- #1
Sure. Note that you can drive a port with a current source rather than a voltage source. This might make some of your work easier, not having to fiddle about with voltage dividers and determining the input current separately.Calculate the characteristic impedance (Z0) of the two port network shown below:
In this example :
R1 = 40 ohm
R2 = 40 ohm
R3 = 20 ohm
V1 = I1 (R1+R2)

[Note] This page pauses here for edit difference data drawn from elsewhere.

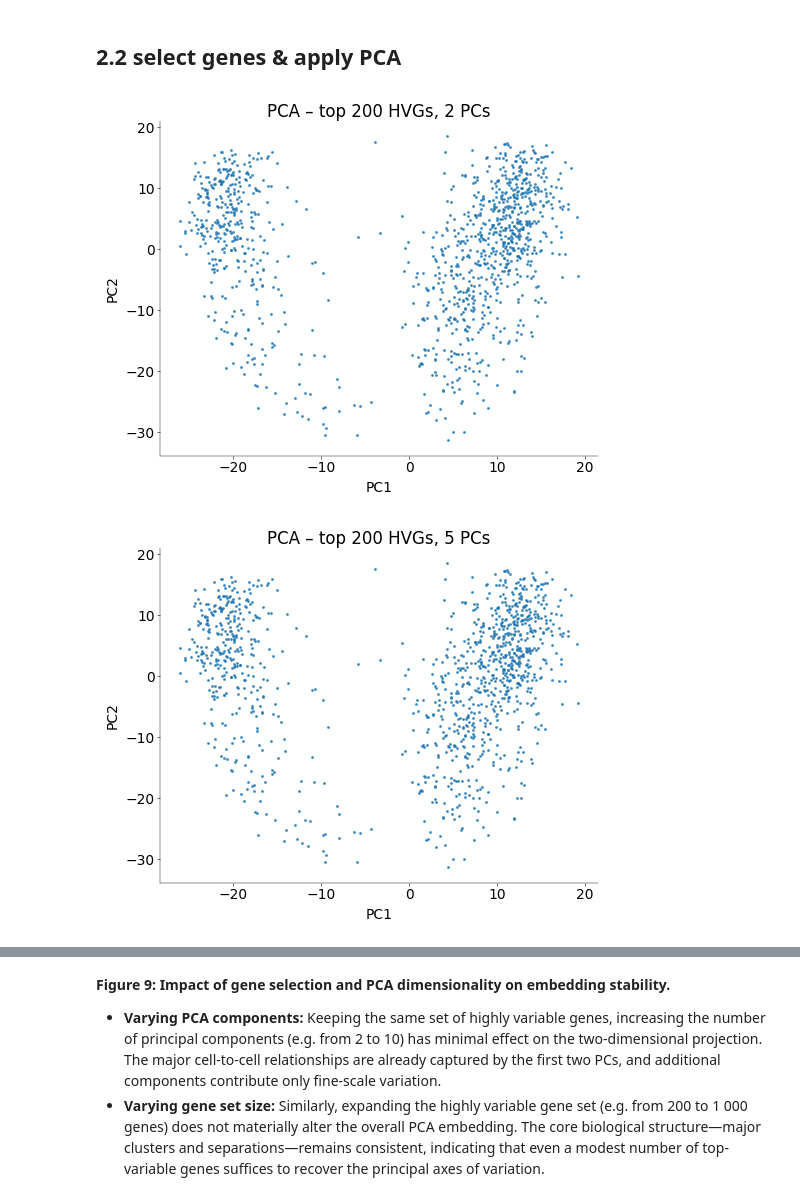
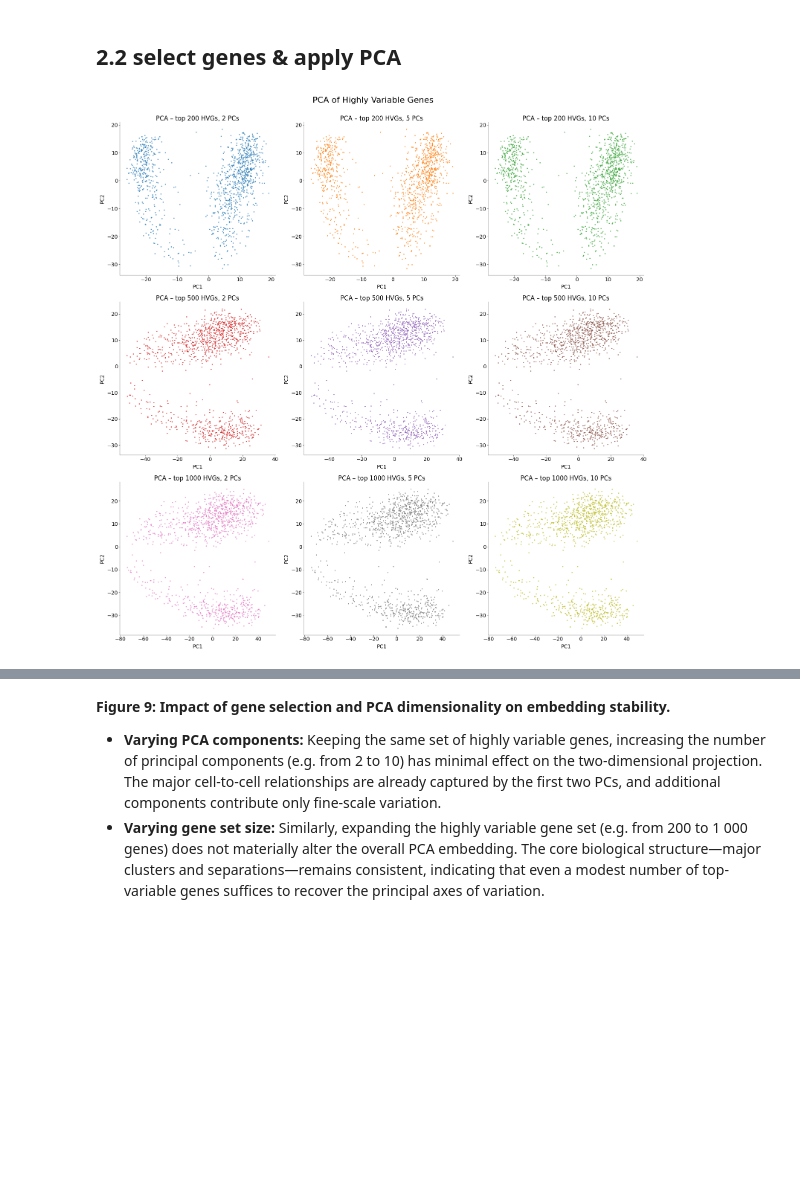
Before and after one commit to JuliusGrote/NDS_2025, a Jupyter notebook: notebooks/practical03.ipynb, the cells around one changed output, grey strips where cells are left out. Drawn from its saved outputs; the diff is of its cells as text; code cells hidden in the pictures; blank space fills up the shorter version.

Commit message:
improved figures

```diff
--- a/notebooks/practical03.ipynb
+++ b/notebooks/practical03.ipynb
@@ -1109,31 +1014,61 @@ Taken together, log1p(CPM) (second column, second row) most effectively normaliz
 # %%
 log_cpm = transforms["log1p"](
     norm_methods["CPM"]
 )  # select best normalization and transformation
 gene_vars = np.var(log_cpm, axis=0)
 
 n_genes_list = [
     200,
     500,
     1000,
 ]  # Select different amount of highly variable genes
 n_components_list = [2, 5, 10]  # Select different number of the PCA components
 
-# Plot all 9 combinations
-for n_genes in n_genes_list:
+# Create a color palette for different subplots
+colors = [
+    "#1f77b4",
+    "#ff7f0e",
+    "#2ca02c",
+    "#d62728",
+    "#9467bd",
+    "#8c564b",
+    "#e377c2",
+    "#7f7f7f",
+    "#bcbd22",
+]
+
+# create one big figure with subplots
+fig, axes = plt.subplots(
+    len(n_genes_list), len(n_components_list), figsize=(15, 15)
+)
+
+# Set the figure title
+fig.suptitle(
+    "PCA of Highly Variable Genes", fontsize=16, y=1
+)  # Adjust y for better spacing
+
+# Plot all 9 combinations using subplots
+color_idx = 0
+for i, n_genes in enumerate(n_genes_list):
     top_idx = np.argsort(gene_vars)[-n_genes:]
     submat = log_cpm[:, top_idx]
 
-    for n_comp in n_components_list:
+    for j, n_comp in enumerate(n_components_list):
         pca = PCA(n_components=n_comp)
         pcs = pca.fit_transform(submat)
 
-        plt.figure(figsize=(5, 4))
-        plt.scatter(pcs[:, 0], pcs[:, 1], s=5, alpha=0.7)
-        plt.title(f"PCA – top {n_genes} HVGs, {n_comp} PCs")
-        plt.xlabel("PC1")
-        plt.ylabel("PC2")
-        plt.show()
+        # Get the current subplot
+        ax = axes[i, j]
+
+        # Use different color for each subplot
+        ax.scatter(pcs[:, 0], pcs[:, 1], s=5, alpha=0.7, c=colors[color_idx])
+        ax.set_title(f"PCA – top {n_genes} HVGs, {n_comp} PCs")
+        ax.set_xlabel("PC1")
+        ax.set_ylabel("PC2")
+
+        color_idx += 1
+
+plt.tight_layout()
+plt.show()
 # %% [output]
-[figure, old version]
+[figure, new version]
-[figure, removed]
```
Also changed, not shown: parts of 13 cells of this notebook, 1 other file.
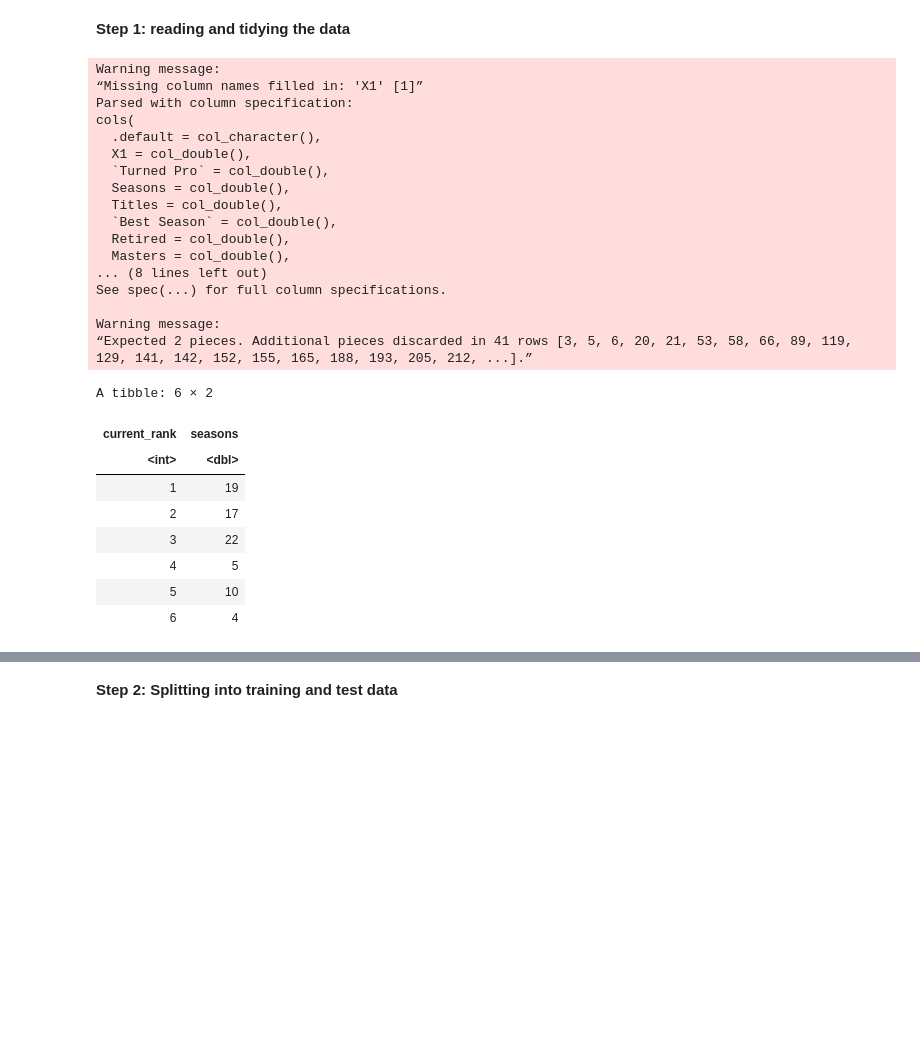
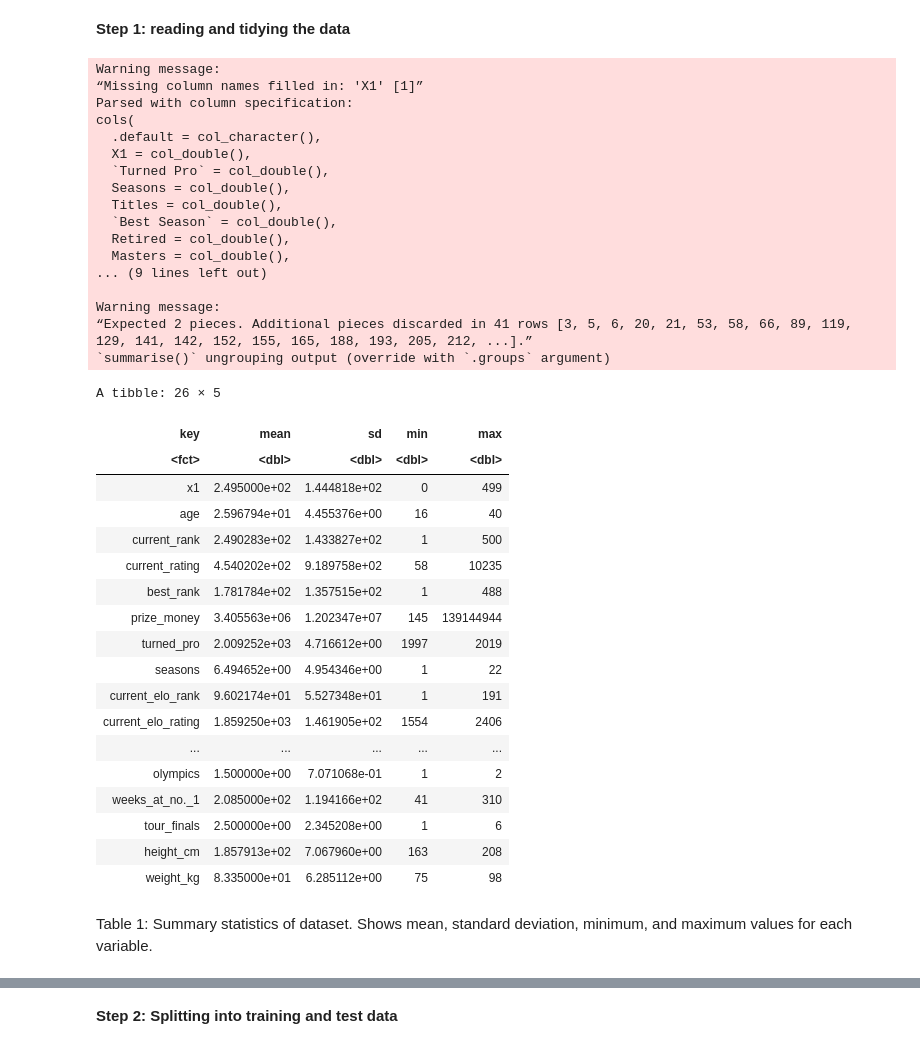
Before and after one commit to ZappyDoo/DSCIProject, a Jupyter notebook: final_project.ipynb, the cells around one changed output, grey strips where cells are left out. Drawn from its saved outputs; the diff is of its cells as text; code cells hidden in the pictures; blank space fills up the shorter version.

```diff
--- a/final_project.ipynb
+++ b/final_project.ipynb
@@ -61,7 +61,7 @@ names(player_stats) <- gsub(" ", "_", names(player_stats)) %>%
 #tidying "active" column
 player_stats$active[is.na(player_stats$active)] <- "No"
 
-tidy_player_stats <- player_stats %>%
+tidy_player <- player_stats %>%
 
     #separating columns with multiple variables
         separate(age, sep = " ", into = c("age", "birthdate"), convert = TRUE) %>%
@@ -77,49 +77,60 @@ tidy_player_stats <- player_stats %>%
         separate(peak_elo_rating, sep = " ", into = c("peak_elo_rating", "peak_elo_rating_date"), convert = TRUE) %>%
 
         separate(goat_rank, sep = " ", into = c("goat_rank", "goat_rating"), convert = TRUE) %>%
 
     #further tidying (e.g. removing brackets, changing data type)
         mutate(current_rating = parse_number(current_rating),
                 best_rank_date = str_replace(best_rank_date, "[(]", ""), best_rank_date = str_replace(best_rank_date, "[)]", ""), best_rank_date = as.Date(best_rank_date, format = '%d-%m-%Y'),
                 height_cm = parse_number(height), weight_kg = parse_number(weight), prize_money = parse_number(prize_money),
                 current_elo_rating = parse_number(current_elo_rating),
                 best_elo_rank_date = str_replace(best_elo_rank_date, "[(]", ""), best_elo_rank_date = str_replace(best_elo_rank_date, "[)]", ""), best_elo_rank_date = as.Date(best_elo_rank_date, format = '%d-%m-%Y'),
                 peak_elo_rating_date = str_replace(peak_elo_rating_date, "[(]", ""), peak_elo_rating_date = str_replace(peak_elo_rating_date, "[)]", ""), peak_elo_rating_date = as.Date(peak_elo_rating_date, format = '%d-%m-%Y'),
                 last_appearance = as.Date(last_appearance, format = '%d-%m-%Y'),
                 goat_rating = parse_number(goat_rating),
-                active = as.factor(active)) %>%
+                active = as.factor(active))
 
-    #selecting columns to plot
-        select(current_rank, seasons) %>%
-
-        arrange(current_rank) %>%
-        filter(!is.na(current_rank) & !is.na(seasons))
-
-head(tidy_player_stats)
+stats_summary <- tidy_player %>%
+        select_if(is.numeric) %>%
+        gather(factor_key = TRUE) %>%
+        group_by(key) %>%
+        summarise(mean = mean(value, na.rm = TRUE), sd = sd(value, na.rm = TRUE), min = min(value, na.rm = TRUE), max = max(value, na.rm = TRUE))
+stats_summary
 # %% [output]
 Warning message:
 “Missing column names filled in: 'X1' [1]”
 Parsed with column specification:
 cols(
   .default = col_character(),
   X1 = col_double(),
   `Turned Pro` = col_double(),
   Seasons = col_double(),
   Titles = col_double(),
   `Best Season` = col_double(),
   Retired = col_double(),
   Masters = col_double(),
-... (8 lines left out)
-See spec(...) for full column specifications.
+... (9 lines left out)
 
 Warning message:
 “Expected 2 pieces. Additional pieces discarded in 41 rows [3, 5, 6, 20, 21, 53, 58, 66, 89, 119, 129, 141, 142, 152, 155, 165, 188, 193, 205, 212, ...].”
+`summarise()` ungrouping output (override with `.groups` argument)
-A tibble: 6 × 2
+A tibble: 26 × 5
-| current_rank | seasons |
-| <int> | <dbl> |
-| 1 | 19 |
-| 2 | 17 |
-| 3 | 22 |
-| 4 | 5 |
-| 5 | 10 |
-| 6 | 4 |
+| key | mean | sd | min | max |
+| <fct> | <dbl> | <dbl> | <dbl> | <dbl> |
+| x1 | 2.495000e+02 | 1.444818e+02 | 0 | 499 |
+| age | 2.596794e+01 | 4.455376e+00 | 16 | 40 |
+| current_rank | 2.490283e+02 | 1.433827e+02 | 1 | 500 |
+| current_rating | 4.540202e+02 | 9.189758e+02 | 58 | 10235 |
+| best_rank | 1.781784e+02 | 1.357515e+02 | 1 | 488 |
+| prize_money | 3.405563e+06 | 1.202347e+07 | 145 | 139144944 |
+| turned_pro | 2.009252e+03 | 4.716612e+00 | 1997 | 2019 |
+| seasons | 6.494652e+00 | 4.954346e+00 | 1 | 22 |
+| current_elo_rank | 9.602174e+01 | 5.527348e+01 | 1 | 191 |
+| current_elo_rating | 1.859250e+03 | 1.461905e+02 | 1554 | 2406 |
+| ... | ... | ... | ... | ... |
+| olympics | 1.500000e+00 | 7.071068e-01 | 1 | 2 |
+| weeks_at_no._1 | 2.085000e+02 | 1.194166e+02 | 41 | 310 |
+| tour_finals | 2.500000e+00 | 2.345208e+00 | 1 | 6 |
+| height_cm | 1.857913e+02 | 7.067960e+00 | 163 | 208 |
+| weight_kg | 8.335000e+01 | 6.285112e+00 | 75 | 98 |
+# %% [markdown]
+Table 1: Summary statistics of dataset. Shows mean, standard deviation, minimum, and maximum values for each variable.
```
Also changed, not shown: parts of 12 cells of this notebook.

Then, Z11 = V1/I1 = R1+R3 = 40+20 = 60 ohm
V2 = V1 (R3 / R1+R3) = I1 (R3+ R1) (R3 / (R1+R3)) = I1 R3
Then, Z21 = V2 / I1 = R3 = 20 ohm
Am I correct so far?
The part in red is incorrect. You have Zor = sqrt(Zoc) + ZscI found the way to calculate T network, where Zor is a characteristic impedance
Zoc= R1 + R2 = 40 + 20 = 60Ω
Zso = (R1 * R2 ) /( R1 + R2 ) + R1
Zso= (40 + 20) / (40+ 20 ) + 40
Zso= 800/ 60 + 40 = 13.333+ 40 = 53.333Ω
Zor= √ Zoc Zsc = √60 + 53.333= √ 113.333 = 10.645 Ω
I hope im on right path this time